Records appear below. Give all of them again, exactly.

▶ **INPUT DATA**
☆ ☆ ☆ ☆ ☆

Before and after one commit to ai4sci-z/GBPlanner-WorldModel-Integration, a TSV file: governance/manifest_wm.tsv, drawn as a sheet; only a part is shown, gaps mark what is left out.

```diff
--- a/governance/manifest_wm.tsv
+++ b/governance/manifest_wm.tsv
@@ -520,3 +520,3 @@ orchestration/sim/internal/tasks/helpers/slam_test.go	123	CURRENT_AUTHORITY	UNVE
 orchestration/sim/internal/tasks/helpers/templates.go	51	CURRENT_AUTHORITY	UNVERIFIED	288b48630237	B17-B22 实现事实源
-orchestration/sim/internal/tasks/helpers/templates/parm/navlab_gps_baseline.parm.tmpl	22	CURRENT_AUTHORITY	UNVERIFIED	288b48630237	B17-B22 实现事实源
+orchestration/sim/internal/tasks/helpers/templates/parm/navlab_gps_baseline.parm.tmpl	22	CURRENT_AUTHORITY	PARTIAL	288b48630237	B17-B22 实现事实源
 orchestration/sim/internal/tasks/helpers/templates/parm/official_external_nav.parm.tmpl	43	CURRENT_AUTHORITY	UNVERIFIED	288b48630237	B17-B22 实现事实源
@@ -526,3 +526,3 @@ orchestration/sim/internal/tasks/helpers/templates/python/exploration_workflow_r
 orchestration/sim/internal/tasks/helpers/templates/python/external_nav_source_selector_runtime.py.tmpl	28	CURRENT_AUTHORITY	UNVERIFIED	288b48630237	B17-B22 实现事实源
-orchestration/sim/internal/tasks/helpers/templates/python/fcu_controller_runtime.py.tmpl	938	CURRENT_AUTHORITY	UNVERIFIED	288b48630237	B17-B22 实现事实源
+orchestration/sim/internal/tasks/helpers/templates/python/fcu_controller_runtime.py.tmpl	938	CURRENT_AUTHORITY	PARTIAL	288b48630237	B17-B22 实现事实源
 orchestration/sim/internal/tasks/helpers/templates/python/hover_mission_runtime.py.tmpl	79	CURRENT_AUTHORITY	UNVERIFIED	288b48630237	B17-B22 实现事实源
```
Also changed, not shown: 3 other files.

☆ ☆ ☆ ☆ ☆

▶ **RESPONSE FOR THIS EXERCISE**
Before and after one commit to ai4sci-z/GBPlanner-WorldModel-Integration, a TSV file: governance/manifest_wm.tsv, drawn as a sheet; only a part is shown, gaps mark what is left out.

```diff
--- a/governance/manifest_wm.tsv
+++ b/governance/manifest_wm.tsv
@@ -520,3 +520,3 @@ orchestration/sim/internal/tasks/helpers/slam_test.go	123	CURRENT_AUTHORITY	UNVE
 orchestration/sim/internal/tasks/helpers/templates.go	51	CURRENT_AUTHORITY	UNVERIFIED	288b48630237	B17-B22 实现事实源
-orchestration/sim/internal/tasks/helpers/templates/parm/navlab_gps_baseline.parm.tmpl	22	CURRENT_AUTHORITY	UNVERIFIED	288b48630237	B17-B22 实现事实源
+orchestration/sim/internal/tasks/helpers/templates/parm/navlab_gps_baseline.parm.tmpl	22	CURRENT_AUTHORITY	PARTIAL	288b48630237	B17-B22 实现事实源
 orchestration/sim/internal/tasks/helpers/templates/parm/official_external_nav.parm.tmpl	43	CURRENT_AUTHORITY	UNVERIFIED	288b48630237	B17-B22 实现事实源
@@ -526,3 +526,3 @@ orchestration/sim/internal/tasks/helpers/templates/python/exploration_workflow_r
 orchestration/sim/internal/tasks/helpers/templates/python/external_nav_source_selector_runtime.py.tmpl	28	CURRENT_AUTHORITY	UNVERIFIED	288b48630237	B17-B22 实现事实源
-orchestration/sim/internal/tasks/helpers/templates/python/fcu_controller_runtime.py.tmpl	938	CURRENT_AUTHORITY	UNVERIFIED	288b48630237	B17-B22 实现事实源
+orchestration/sim/internal/tasks/helpers/templates/python/fcu_controller_runtime.py.tmpl	938	CURRENT_AUTHORITY	PARTIAL	288b48630237	B17-B22 实现事实源
 orchestration/sim/internal/tasks/helpers/templates/python/hover_mission_runtime.py.tmpl	79	CURRENT_AUTHORITY	UNVERIFIED	288b48630237	B17-B22 实现事实源
```
Also changed, not shown: 3 other files.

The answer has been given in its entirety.